■ Assignment
Go through the data below and return each line where the string "lessons" appears.

Dataset records
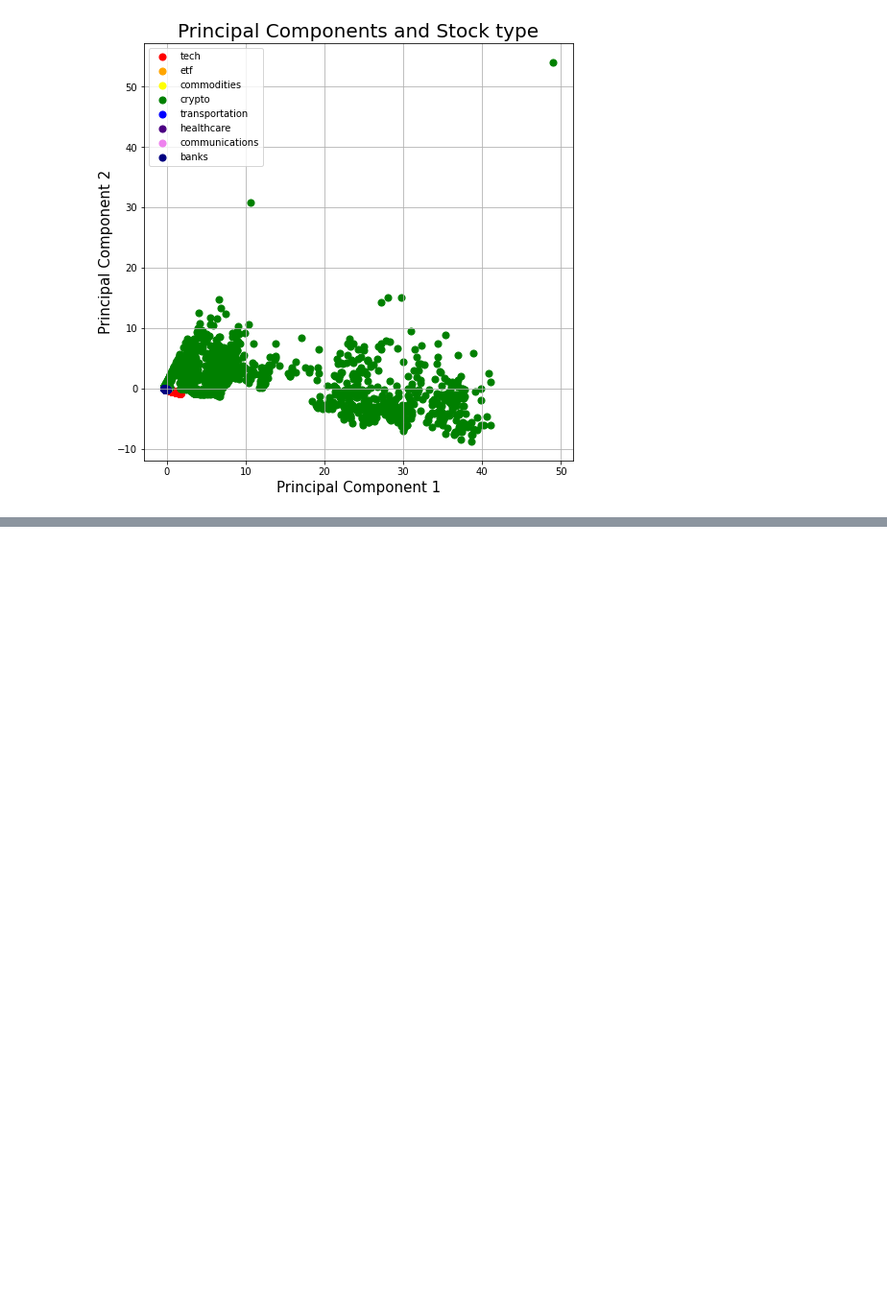
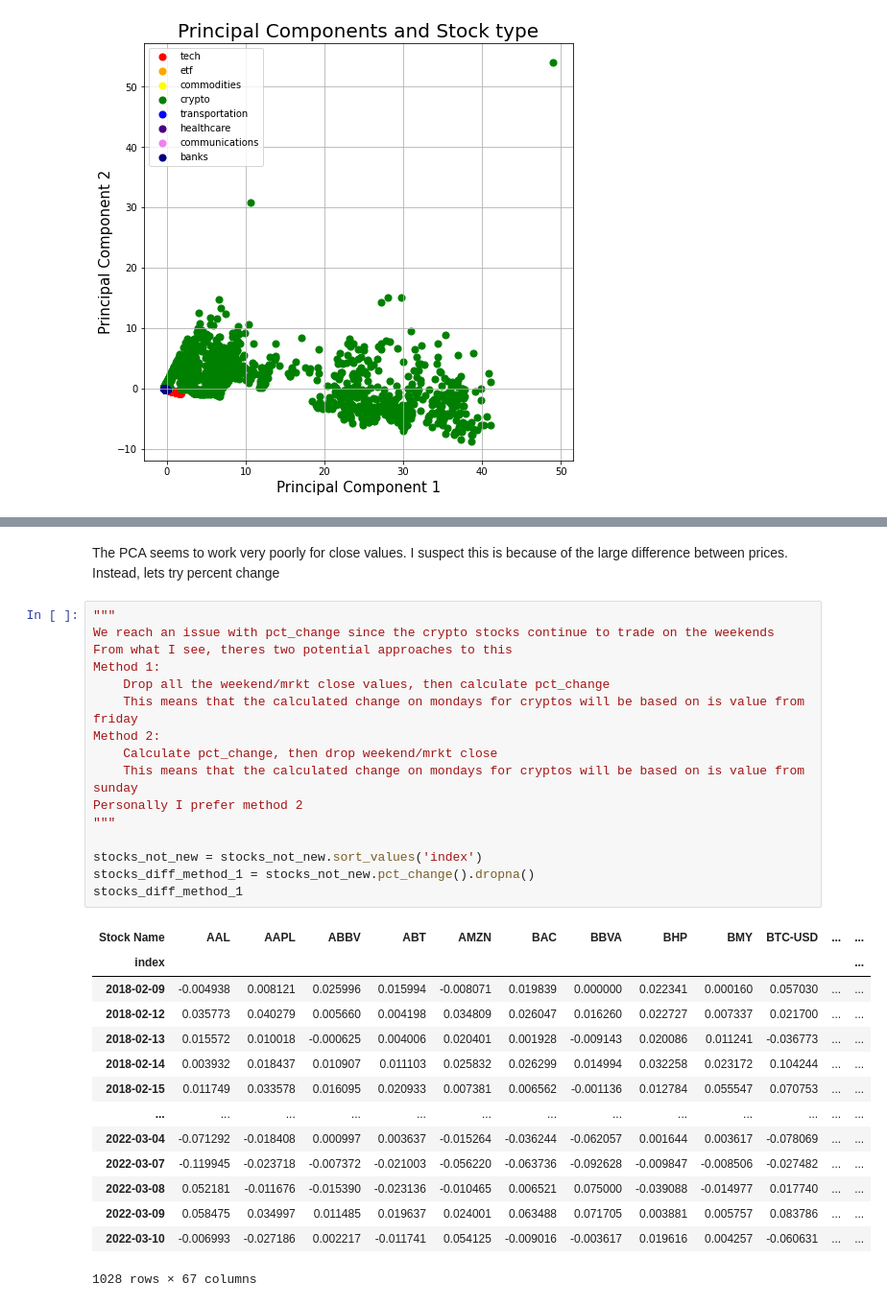
Before and after one commit to kylearbide/Stock-Market-Analysis-EMSE6575, a Jupyter notebook: notebooks/classification/PCA for Stocks.ipynb, the cells around one changed output, grey strips where cells are left out. Shown: that part at 96% size. Saved outputs shown, nothing was run; the diff lists cells and outputs as text; blank space fills up the shorter version.

```diff
--- a/notebooks/classification/PCA for Stocks.ipynb
+++ b/notebooks/classification/PCA for Stocks.ipynb
@@ -202,0 +354,33 @@ https://towardsdatascience.com/pca-using-python-scikit-learn-e653f8989e60
+# %% [markdown]
+The PCA seems to work very poorly for close values. I suspect this is because of the large difference between prices. Instead, lets try percent change
+# %%
+"""
+We reach an issue with pct_change since the crypto stocks continue to trade on the weekends
+From what I see, theres two potential approaches to this
+Method 1:
+    Drop all the weekend/mrkt close values, then calculate pct_change
+    This means that the calculated change on mondays for cryptos will be based on is value from friday
+Method 2:
+    Calculate pct_change, then drop weekend/mrkt close
+    This means that the calculated change on mondays for cryptos will be based on is value from sunday
+Personally I prefer method 2
+"""
+
+stocks_not_new = stocks_not_new.sort_values('index')
+stocks_diff_method_1 = stocks_not_new.pct_change().dropna()
+stocks_diff_method_1
+# %% [output]
+| Stock Name | AAL | AAPL | ABBV | ABT | AMZN | BAC | BBVA | BHP | BMY | BTC-USD | ... | ... |
+| index |  |  |  |  |  |  |  |  |  |  |  | ... |
+| 2018-02-09 | -0.004938 | 0.008121 | 0.025996 | 0.015994 | -0.008071 | 0.019839 | 0.000000 | 0.022341 | 0.000160 | 0.057030 | ... | ... |
+| 2018-02-12 | 0.035773 | 0.040279 | 0.005660 | 0.004198 | 0.034809 | 0.026047 | 0.016260 | 0.022727 | 0.007337 | 0.021700 | ... | ... |
+| 2018-02-13 | 0.015572 | 0.010018 | -0.000625 | 0.004006 | 0.020401 | 0.001928 | -0.009143 | 0.020086 | 0.011241 | -0.036773 | ... | ... |
+| 2018-02-14 | 0.003932 | 0.018437 | 0.010907 | 0.011103 | 0.025832 | 0.026299 | 0.014994 | 0.032258 | 0.023172 | 0.104244 | ... | ... |
+| 2018-02-15 | 0.011749 | 0.033578 | 0.016095 | 0.020933 | 0.007381 | 0.006562 | -0.001136 | 0.012784 | 0.055547 | 0.070753 | ... | ... |
+| ... | ... | ... | ... | ... | ... | ... | ... | ... | ... | ... | ... | ... |
+| 2022-03-04 | -0.071292 | -0.018408 | 0.000997 | 0.003637 | -0.015264 | -0.036244 | -0.062057 | 0.001644 | 0.003617 | -0.078069 | ... | ... |
+| 2022-03-07 | -0.119945 | -0.023718 | -0.007372 | -0.021003 | -0.056220 | -0.063736 | -0.092628 | -0.009847 | -0.008506 | -0.027482 | ... | ... |
+| 2022-03-08 | 0.052181 | -0.011676 | -0.015390 | -0.023136 | -0.010465 | 0.006521 | 0.075000 | -0.039088 | -0.014977 | 0.017740 | ... | ... |
+| 2022-03-09 | 0.058475 | 0.034997 | 0.011485 | 0.019637 | 0.024001 | 0.063488 | 0.071705 | 0.003881 | 0.005757 | 0.083786 | ... | ... |
+| 2022-03-10 | -0.006993 | -0.027186 | 0.002217 | -0.011741 | 0.054125 | -0.009016 | -0.003617 | 0.019616 | 0.004257 | -0.060631 | ... | ... |
+1028 rows × 67 columns
```
Also changed, not shown: parts of 15 cells of this notebook.
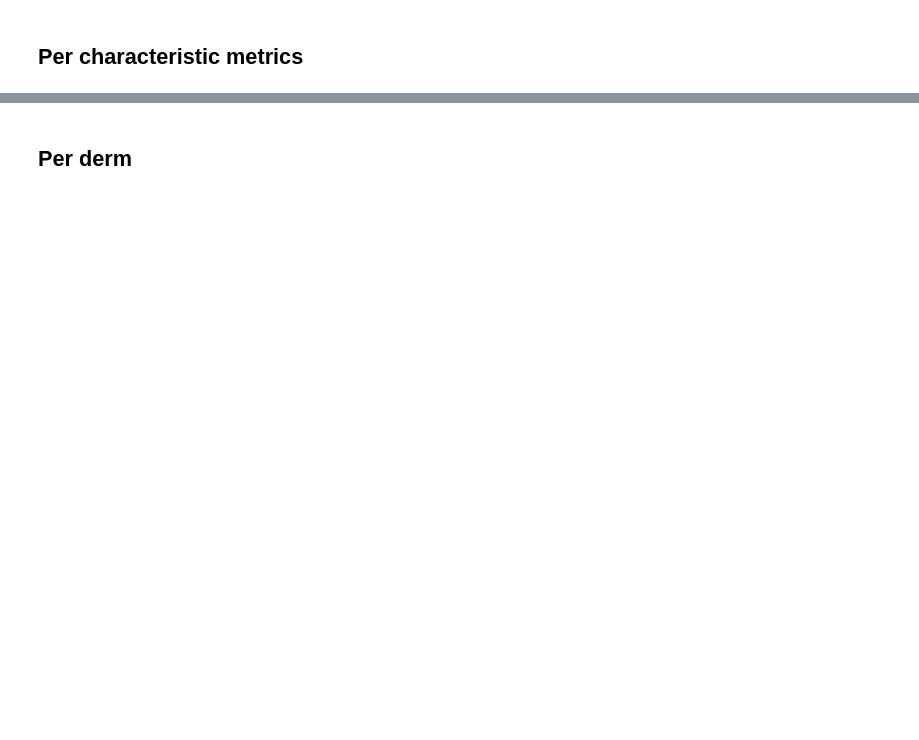
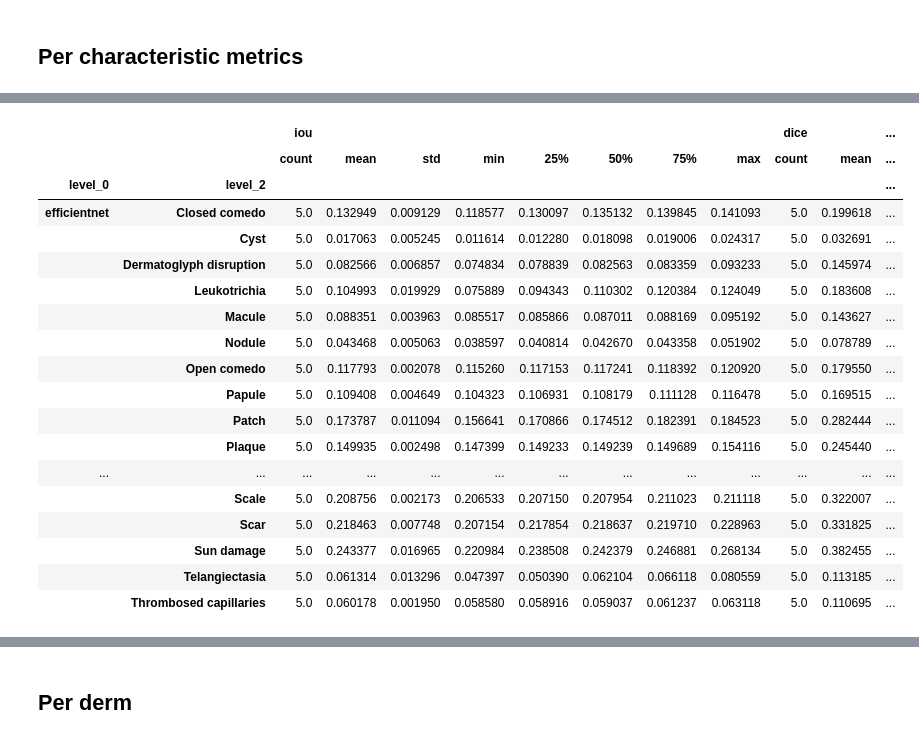
Before and after one commit to ralucaj/dermx-benchmark, a Jupyter notebook: review_paper/analyse_gradcams.ipynb, the cells around one changed output, grey strips where cells are left out. Saved outputs shown, nothing was run; the diff lists cells and outputs as text; code cells hidden in the pictures; blank space fills up the shorter version.

```diff
--- a/review_paper/analyse_gradcams.ipynb
+++ b/review_paper/analyse_gradcams.ipynb
@@ -475,0 +482,22 @@ per_characteristic_models_performance_df.reset_index().groupby(['level_0', 'leve
+# %%
+characteristics_results_df
+# %% [output]
+|  |  | iou |  |  |  |  |  |  |  | dice |  | ... |
+|  |  | count | mean | std | min | 25% | 50% | 75% | max | count | mean | ... |
+| level_0 | level_2 |  |  |  |  |  |  |  |  |  |  | ... |
+| efficientnet | Closed comedo | 5.0 | 0.132949 | 0.009129 | 0.118577 | 0.130097 | 0.135132 | 0.139845 | 0.141093 | 5.0 | 0.199618 | ... |
+|  | Cyst | 5.0 | 0.017063 | 0.005245 | 0.011614 | 0.012280 | 0.018098 | 0.019006 | 0.024317 | 5.0 | 0.032691 | ... |
+|  | Dermatoglyph disruption | 5.0 | 0.082566 | 0.006857 | 0.074834 | 0.078839 | 0.082563 | 0.083359 | 0.093233 | 5.0 | 0.145974 | ... |
+|  | Leukotrichia | 5.0 | 0.104993 | 0.019929 | 0.075889 | 0.094343 | 0.110302 | 0.120384 | 0.124049 | 5.0 | 0.183608 | ... |
+|  | Macule | 5.0 | 0.088351 | 0.003963 | 0.085517 | 0.085866 | 0.087011 | 0.088169 | 0.095192 | 5.0 | 0.143627 | ... |
+|  | Nodule | 5.0 | 0.043468 | 0.005063 | 0.038597 | 0.040814 | 0.042670 | 0.043358 | 0.051902 | 5.0 | 0.078789 | ... |
+|  | Open comedo | 5.0 | 0.117793 | 0.002078 | 0.115260 | 0.117153 | 0.117241 | 0.118392 | 0.120920 | 5.0 | 0.179550 | ... |
+|  | Papule | 5.0 | 0.109408 | 0.004649 | 0.104323 | 0.106931 | 0.108179 | 0.111128 | 0.116478 | 5.0 | 0.169515 | ... |
+|  | Patch | 5.0 | 0.173787 | 0.011094 | 0.156641 | 0.170866 | 0.174512 | 0.182391 | 0.184523 | 5.0 | 0.282444 | ... |
+|  | Plaque | 5.0 | 0.149935 | 0.002498 | 0.147399 | 0.149233 | 0.149239 | 0.149689 | 0.154116 | 5.0 | 0.245440 | ... |
+| ... | ... | ... | ... | ... | ... | ... | ... | ... | ... | ... | ... | ... |
+|  | Scale | 5.0 | 0.208756 | 0.002173 | 0.206533 | 0.207150 | 0.207954 | 0.211023 | 0.211118 | 5.0 | 0.322007 | ... |
+|  | Scar | 5.0 | 0.218463 | 0.007748 | 0.207154 | 0.217854 | 0.218637 | 0.219710 | 0.228963 | 5.0 | 0.331825 | ... |
+|  | Sun damage | 5.0 | 0.243377 | 0.016965 | 0.220984 | 0.238508 | 0.242379 | 0.246881 | 0.268134 | 5.0 | 0.382455 | ... |
+|  | Telangiectasia | 5.0 | 0.061314 | 0.013296 | 0.047397 | 0.050390 | 0.062104 | 0.066118 | 0.080559 | 5.0 | 0.113185 | ... |
+|  | Thrombosed capillaries | 5.0 | 0.060178 | 0.001950 | 0.058580 | 0.058916 | 0.059037 | 0.061237 | 0.063118 | 5.0 | 0.110695 | ... |
```
Also changed, not shown: parts of 7 cells of this notebook, 9 other files.
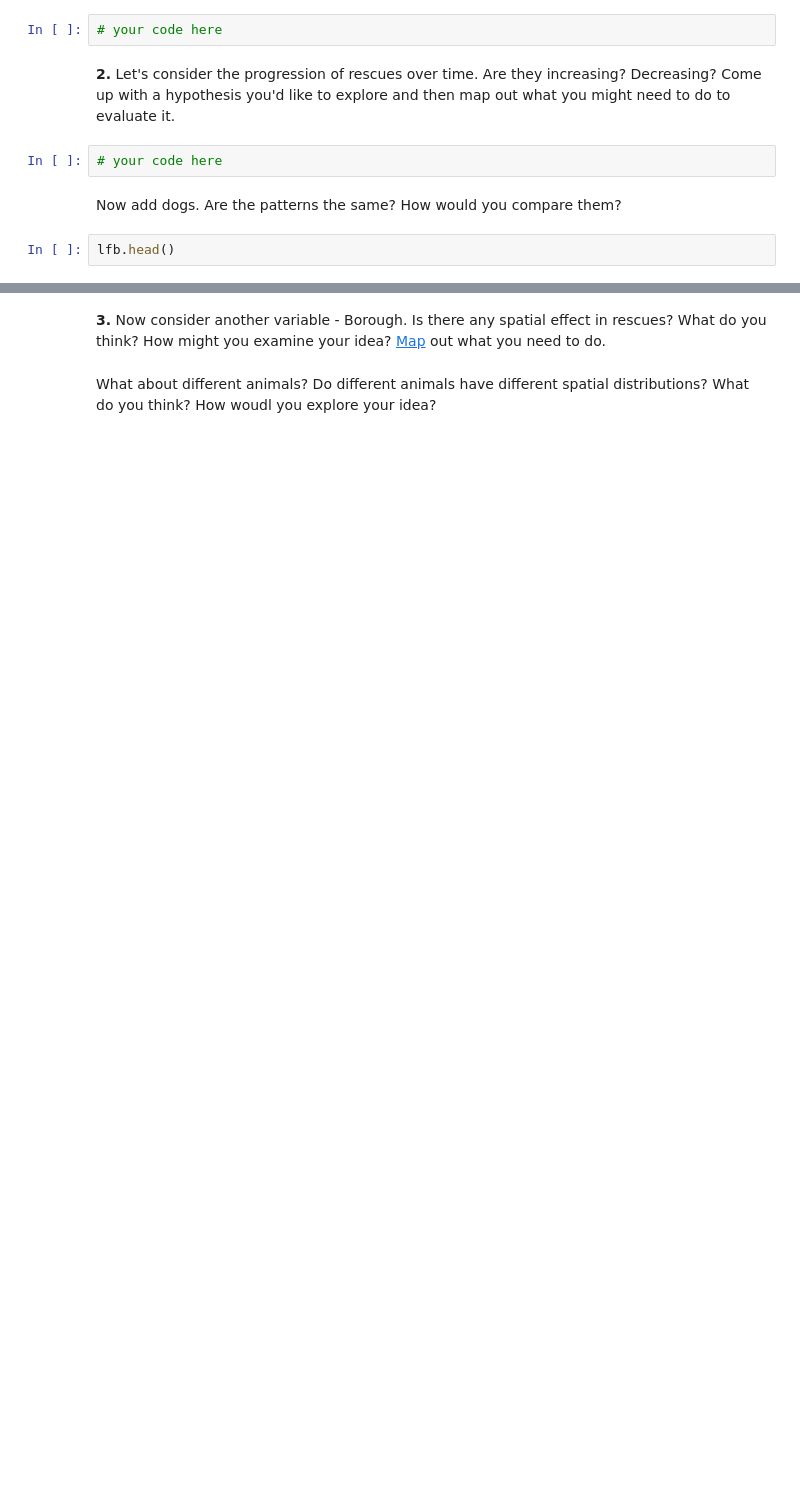
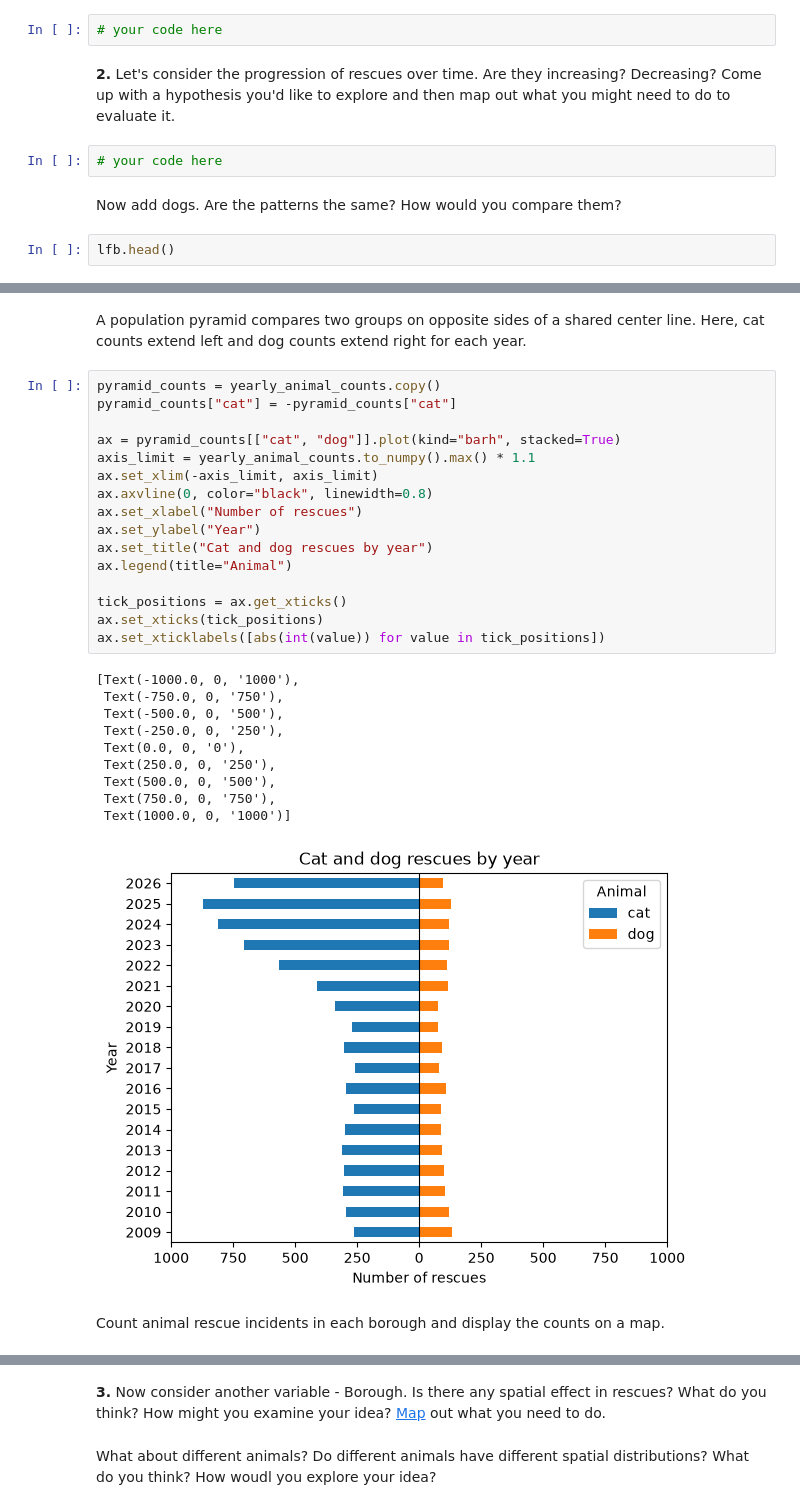
Before and after one commit to mikatravis/2026-Image-and-Sound, a Jupyter notebook: lessons/03_lecture/Classtime_3.ipynb, the cells around one changed output, grey strips where cells are left out. Cells and saved outputs as stored; diff of their text form; blank space fills up the shorter version.

```diff
--- a/lessons/03_lecture/Classtime_3.ipynb
+++ b/lessons/03_lecture/Classtime_3.ipynb
@@ -112,0 +219,31 @@ cats.groupby("CalYear").size().reset_index(name="Rescues")
+# %% [markdown]
+A population pyramid compares two groups on opposite sides of a shared center line. Here, cat counts extend left and dog counts extend right for each year.
+# %%
+pyramid_counts = yearly_animal_counts.copy()
+pyramid_counts["cat"] = -pyramid_counts["cat"]
+
+ax = pyramid_counts[["cat", "dog"]].plot(kind="barh", stacked=True)
+axis_limit = yearly_animal_counts.to_numpy().max() * 1.1
+ax.set_xlim(-axis_limit, axis_limit)
+ax.axvline(0, color="black", linewidth=0.8)
+ax.set_xlabel("Number of rescues")
+ax.set_ylabel("Year")
+ax.set_title("Cat and dog rescues by year")
+ax.legend(title="Animal")
+
+tick_positions = ax.get_xticks()
+ax.set_xticks(tick_positions)
+ax.set_xticklabels([abs(int(value)) for value in tick_positions])
+# %% [output]
+[Text(-1000.0, 0, '1000'),
+ Text(-750.0, 0, '750'),
+ Text(-500.0, 0, '500'),
+ Text(-250.0, 0, '250'),
+ Text(0.0, 0, '0'),
+ Text(250.0, 0, '250'),
+ Text(500.0, 0, '500'),
+ Text(750.0, 0, '750'),
+ Text(1000.0, 0, '1000')]
+[figure, added]
+# %% [markdown]
+Count animal rescue incidents in each borough and display the counts on a map.
```
Also changed, not shown: parts of 12 cells of this notebook, 1 other file.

■ Exercise result
Before and after one commit to mikatravis/2026-Image-and-Sound, a Jupyter notebook: lessons/03_lecture/Classtime_3.ipynb, the cells around one changed output, grey strips where cells are left out. Cells and saved outputs as stored; diff of their text form; blank space fills up the shorter version.
--- a/lessons/03_lecture/Classtime_3.ipynb
+++ b/lessons/03_lecture/Classtime_3.ipynb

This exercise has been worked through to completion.